    Silvia Mandico is a doctoral candidate in economics at the Erasmus University Rotterdam, and she expects to obtain her Ph.D. in the spring of 2019. Her fields of research are applied microeconometrics, labor, and health.

  • DIME is a World Bank-wide program to generate knowledge on the effectiveness of development policies.

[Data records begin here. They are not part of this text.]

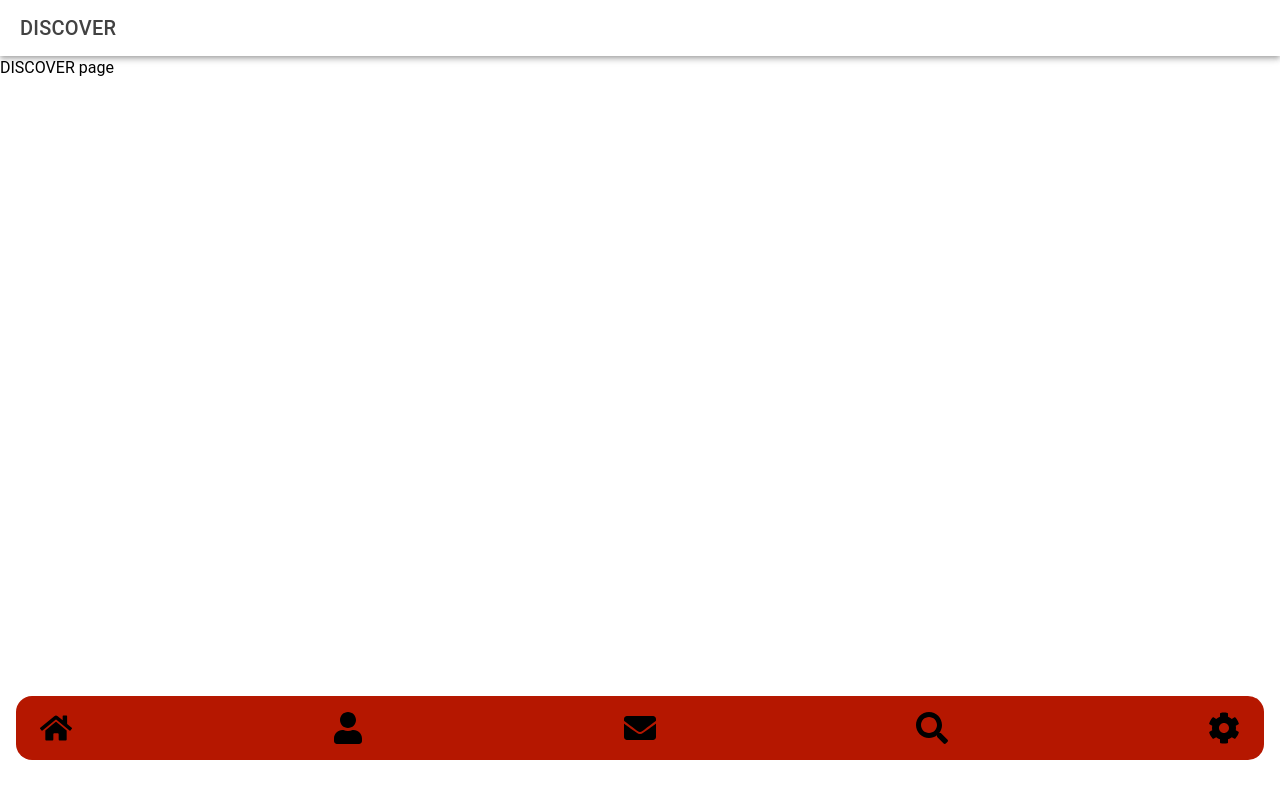
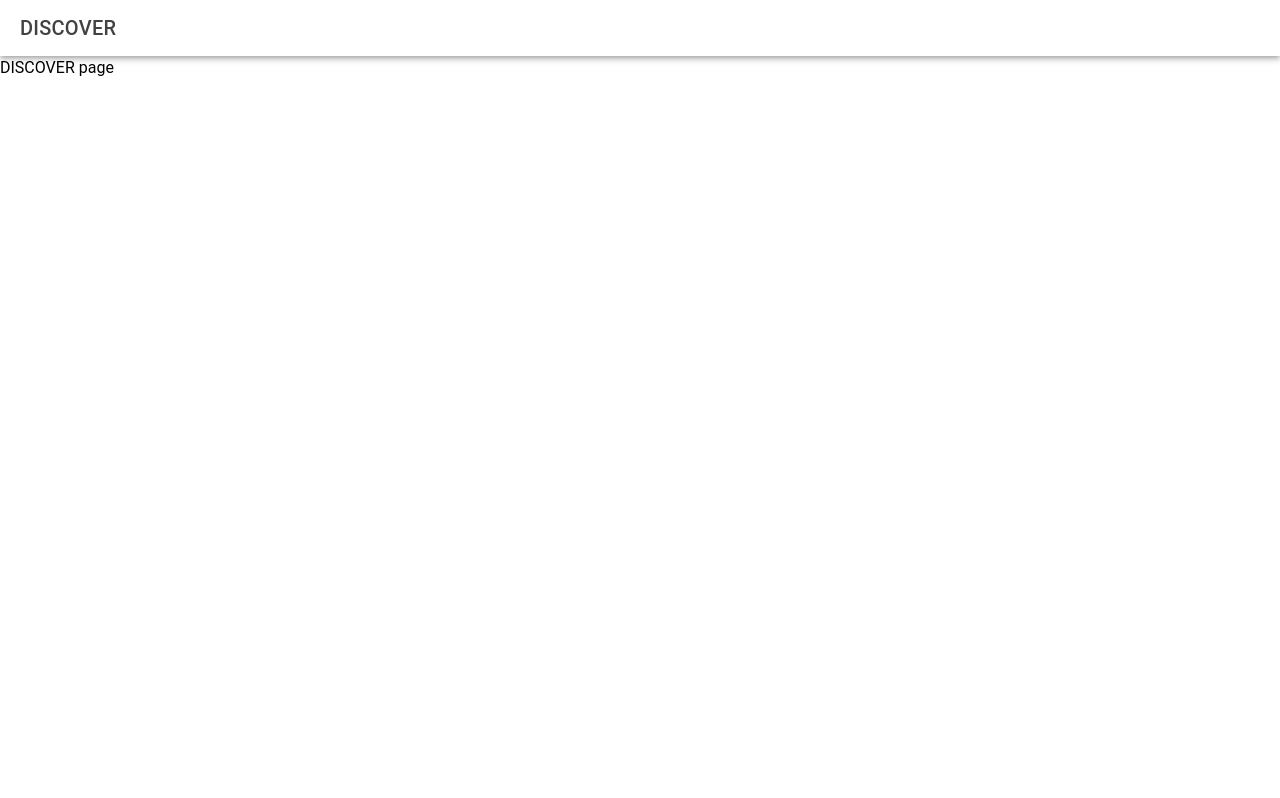
Before and after one commit to oBraenna91/BabyApp, a React (Create React App) app: page /discover in a window 1280 px wide. Built offline with nearby package versions, Linux system fonts and the light colour scheme.

Commit message:
Update App.js

```diff
--- a/src/App.js
+++ b/src/App.js
@@ -17,19 +17,19 @@ function App() {
   return (
     <IonApp>
       <IonReactRouter>
-        <Layout>
           <IonRouterOutlet>
-            <Route path="/home" component={HomePage} />
-            <Route path="/profile" component={ProfilePage} />
-            <Route path="/messages" component={MessagesPage} />
-            <Route path="/discover" component={DiscoverPage} />
-            <Route path="/settings" component={SettingsPage} />
+            <Layout>
+              <Route path="/home" component={HomePage} />
+              <Route path="/profile" component={ProfilePage} />
+              <Route path="/messages" component={MessagesPage} />
+              <Route path="/discover" component={DiscoverPage} />
+              <Route path="/settings" component={SettingsPage} />
+            </Layout>
             <Route path="/login" component={LoginPage}/>
             <Route path="/update-password" component={UpdatePasswordPage}/>
             <Route path="/reset-password" component={ResetPasswordPage}/>
             <Route path="/sign-up" component={SignUpPage}/>
           </IonRouterOutlet>
-        </Layout>
       </IonReactRouter>
     </IonApp>
   );
```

Working across 18 thematic areas, DIME collaborates with 300 agencies in 72 countries to improve the effectiveness of policies and programs and strengthen country capacity for real-time evidence-based policy-making. More »


  • TIME: 12:30PM to 2:00PM
  • LOCATION: MC 10-100, World Bank Main Complex
  • CONTACT: Silvia Velez Caroco
  • svelezcaroco@worldbank.org